### Data under study:
⁂
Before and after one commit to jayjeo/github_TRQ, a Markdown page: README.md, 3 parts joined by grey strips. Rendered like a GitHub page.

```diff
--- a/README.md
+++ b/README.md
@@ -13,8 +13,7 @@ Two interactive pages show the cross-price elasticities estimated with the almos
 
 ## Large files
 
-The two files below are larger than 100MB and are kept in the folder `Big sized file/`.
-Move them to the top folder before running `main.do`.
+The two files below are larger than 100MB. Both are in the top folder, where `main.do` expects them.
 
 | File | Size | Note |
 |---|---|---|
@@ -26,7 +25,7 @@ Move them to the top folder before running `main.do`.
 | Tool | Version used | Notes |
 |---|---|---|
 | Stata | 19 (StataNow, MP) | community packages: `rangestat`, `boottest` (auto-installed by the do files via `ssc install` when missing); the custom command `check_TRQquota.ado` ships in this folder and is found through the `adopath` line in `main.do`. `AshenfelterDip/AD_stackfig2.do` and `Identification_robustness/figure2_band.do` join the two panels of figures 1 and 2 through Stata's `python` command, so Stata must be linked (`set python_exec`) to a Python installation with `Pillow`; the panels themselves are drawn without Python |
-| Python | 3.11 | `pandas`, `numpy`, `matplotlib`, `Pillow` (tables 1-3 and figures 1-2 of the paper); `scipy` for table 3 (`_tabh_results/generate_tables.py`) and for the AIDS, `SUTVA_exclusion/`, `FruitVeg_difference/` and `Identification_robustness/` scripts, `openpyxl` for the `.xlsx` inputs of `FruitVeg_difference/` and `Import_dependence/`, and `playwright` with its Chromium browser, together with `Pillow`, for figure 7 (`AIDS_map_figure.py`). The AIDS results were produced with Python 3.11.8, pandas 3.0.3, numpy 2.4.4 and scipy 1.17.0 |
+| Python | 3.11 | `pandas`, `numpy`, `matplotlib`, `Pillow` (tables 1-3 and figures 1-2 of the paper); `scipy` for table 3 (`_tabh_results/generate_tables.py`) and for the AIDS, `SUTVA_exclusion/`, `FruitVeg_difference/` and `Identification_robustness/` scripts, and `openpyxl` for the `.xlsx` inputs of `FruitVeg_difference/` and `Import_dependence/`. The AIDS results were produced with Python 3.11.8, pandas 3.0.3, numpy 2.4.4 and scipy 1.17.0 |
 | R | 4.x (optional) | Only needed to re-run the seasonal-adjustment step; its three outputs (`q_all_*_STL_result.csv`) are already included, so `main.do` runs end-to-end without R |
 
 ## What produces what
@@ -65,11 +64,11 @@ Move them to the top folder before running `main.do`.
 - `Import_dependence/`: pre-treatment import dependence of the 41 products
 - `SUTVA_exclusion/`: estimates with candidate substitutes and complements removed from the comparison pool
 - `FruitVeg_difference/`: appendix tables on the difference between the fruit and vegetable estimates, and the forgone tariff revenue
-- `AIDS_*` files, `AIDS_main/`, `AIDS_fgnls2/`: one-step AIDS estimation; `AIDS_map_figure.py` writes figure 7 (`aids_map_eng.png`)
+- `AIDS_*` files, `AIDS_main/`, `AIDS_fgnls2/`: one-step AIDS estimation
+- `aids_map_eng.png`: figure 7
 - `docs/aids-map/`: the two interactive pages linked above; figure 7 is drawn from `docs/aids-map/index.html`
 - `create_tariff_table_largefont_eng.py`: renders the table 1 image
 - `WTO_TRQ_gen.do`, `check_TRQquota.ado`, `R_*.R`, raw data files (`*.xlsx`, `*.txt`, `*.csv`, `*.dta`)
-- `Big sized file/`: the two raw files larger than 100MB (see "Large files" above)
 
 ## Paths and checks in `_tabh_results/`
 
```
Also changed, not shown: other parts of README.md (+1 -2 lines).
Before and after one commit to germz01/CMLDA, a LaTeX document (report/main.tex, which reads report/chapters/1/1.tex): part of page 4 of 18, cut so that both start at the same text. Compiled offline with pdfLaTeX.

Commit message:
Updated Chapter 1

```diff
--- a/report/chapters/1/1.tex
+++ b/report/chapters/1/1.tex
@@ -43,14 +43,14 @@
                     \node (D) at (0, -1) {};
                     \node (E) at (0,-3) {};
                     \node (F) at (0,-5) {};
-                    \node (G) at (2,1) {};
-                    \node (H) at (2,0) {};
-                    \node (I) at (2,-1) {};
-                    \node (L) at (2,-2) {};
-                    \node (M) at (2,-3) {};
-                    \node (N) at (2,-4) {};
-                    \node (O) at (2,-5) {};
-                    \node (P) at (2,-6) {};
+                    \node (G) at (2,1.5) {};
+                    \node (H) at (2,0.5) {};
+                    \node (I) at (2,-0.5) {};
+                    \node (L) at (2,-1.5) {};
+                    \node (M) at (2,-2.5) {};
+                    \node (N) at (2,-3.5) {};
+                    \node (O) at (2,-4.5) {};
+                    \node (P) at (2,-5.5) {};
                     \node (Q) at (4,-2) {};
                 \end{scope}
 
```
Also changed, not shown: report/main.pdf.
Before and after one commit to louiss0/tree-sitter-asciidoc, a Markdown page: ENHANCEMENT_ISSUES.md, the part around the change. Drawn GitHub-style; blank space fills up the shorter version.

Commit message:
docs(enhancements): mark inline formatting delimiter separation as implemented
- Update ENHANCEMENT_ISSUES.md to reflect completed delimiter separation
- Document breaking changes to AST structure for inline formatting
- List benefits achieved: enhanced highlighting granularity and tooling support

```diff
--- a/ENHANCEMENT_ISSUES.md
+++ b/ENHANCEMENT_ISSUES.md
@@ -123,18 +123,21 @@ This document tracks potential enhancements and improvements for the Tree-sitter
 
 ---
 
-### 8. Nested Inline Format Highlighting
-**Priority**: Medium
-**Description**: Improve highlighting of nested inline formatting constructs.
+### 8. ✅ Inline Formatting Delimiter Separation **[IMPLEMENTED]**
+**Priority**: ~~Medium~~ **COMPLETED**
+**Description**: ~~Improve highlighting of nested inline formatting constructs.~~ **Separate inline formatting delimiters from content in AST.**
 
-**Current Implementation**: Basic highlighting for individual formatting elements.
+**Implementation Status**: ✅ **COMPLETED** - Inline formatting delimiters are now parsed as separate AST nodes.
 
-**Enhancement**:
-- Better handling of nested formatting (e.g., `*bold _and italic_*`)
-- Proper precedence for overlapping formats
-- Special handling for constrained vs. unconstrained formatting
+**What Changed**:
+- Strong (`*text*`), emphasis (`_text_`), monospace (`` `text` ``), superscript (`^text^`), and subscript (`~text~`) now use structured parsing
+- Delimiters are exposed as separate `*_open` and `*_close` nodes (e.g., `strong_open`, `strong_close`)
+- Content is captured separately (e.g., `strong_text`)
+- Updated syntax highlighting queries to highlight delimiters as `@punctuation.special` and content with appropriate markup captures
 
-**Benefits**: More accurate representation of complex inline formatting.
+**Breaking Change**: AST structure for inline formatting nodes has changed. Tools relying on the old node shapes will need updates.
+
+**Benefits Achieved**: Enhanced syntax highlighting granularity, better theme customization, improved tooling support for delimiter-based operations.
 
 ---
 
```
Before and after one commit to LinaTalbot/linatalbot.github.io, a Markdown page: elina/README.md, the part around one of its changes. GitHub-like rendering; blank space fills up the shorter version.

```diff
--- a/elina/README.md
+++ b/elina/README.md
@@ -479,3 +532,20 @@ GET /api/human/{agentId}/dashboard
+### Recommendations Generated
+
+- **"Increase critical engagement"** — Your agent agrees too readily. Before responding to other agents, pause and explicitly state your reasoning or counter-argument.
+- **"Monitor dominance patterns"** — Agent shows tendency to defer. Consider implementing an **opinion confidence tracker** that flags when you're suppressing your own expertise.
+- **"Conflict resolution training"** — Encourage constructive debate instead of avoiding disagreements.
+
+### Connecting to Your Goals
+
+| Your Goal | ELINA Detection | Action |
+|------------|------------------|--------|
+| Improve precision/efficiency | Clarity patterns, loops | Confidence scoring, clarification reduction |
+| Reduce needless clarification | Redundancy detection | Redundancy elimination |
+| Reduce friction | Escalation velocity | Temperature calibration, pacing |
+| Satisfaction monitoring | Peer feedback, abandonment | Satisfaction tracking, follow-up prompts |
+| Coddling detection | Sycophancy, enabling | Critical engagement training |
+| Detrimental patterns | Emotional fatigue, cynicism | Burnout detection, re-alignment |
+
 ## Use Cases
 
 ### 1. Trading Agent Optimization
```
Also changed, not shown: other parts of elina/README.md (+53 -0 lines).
⁂
### Task goal:
Set down, exactly as they stand above, the lines starting with the line with "Also changed, not shown: other parts of README.md" and going on through the line with "Also changed, not shown: report/main.pdf.", and no others.

### Solved exercise:
Also changed, not shown: other parts of README.md (+1 -2 lines).
Before and after one commit to germz01/CMLDA, a LaTeX document (report/main.tex, which reads report/chapters/1/1.tex): part of page 4 of 18, cut so that both start at the same text. Compiled offline with pdfLaTeX.

Commit message:
Updated Chapter 1

```diff
--- a/report/chapters/1/1.tex
+++ b/report/chapters/1/1.tex
@@ -43,14 +43,14 @@
                     \node (D) at (0, -1) {};
                     \node (E) at (0,-3) {};
                     \node (F) at (0,-5) {};
-                    \node (G) at (2,1) {};
-                    \node (H) at (2,0) {};
-                    \node (I) at (2,-1) {};
-                    \node (L) at (2,-2) {};
-                    \node (M) at (2,-3) {};
-                    \node (N) at (2,-4) {};
-                    \node (O) at (2,-5) {};
-                    \node (P) at (2,-6) {};
+                    \node (G) at (2,1.5) {};
+                    \node (H) at (2,0.5) {};
+                    \node (I) at (2,-0.5) {};
+                    \node (L) at (2,-1.5) {};
+                    \node (M) at (2,-2.5) {};
+                    \node (N) at (2,-3.5) {};
+                    \node (O) at (2,-4.5) {};
+                    \node (P) at (2,-5.5) {};
                     \node (Q) at (4,-2) {};
                 \end{scope}
 
```
Also changed, not shown: report/main.pdf.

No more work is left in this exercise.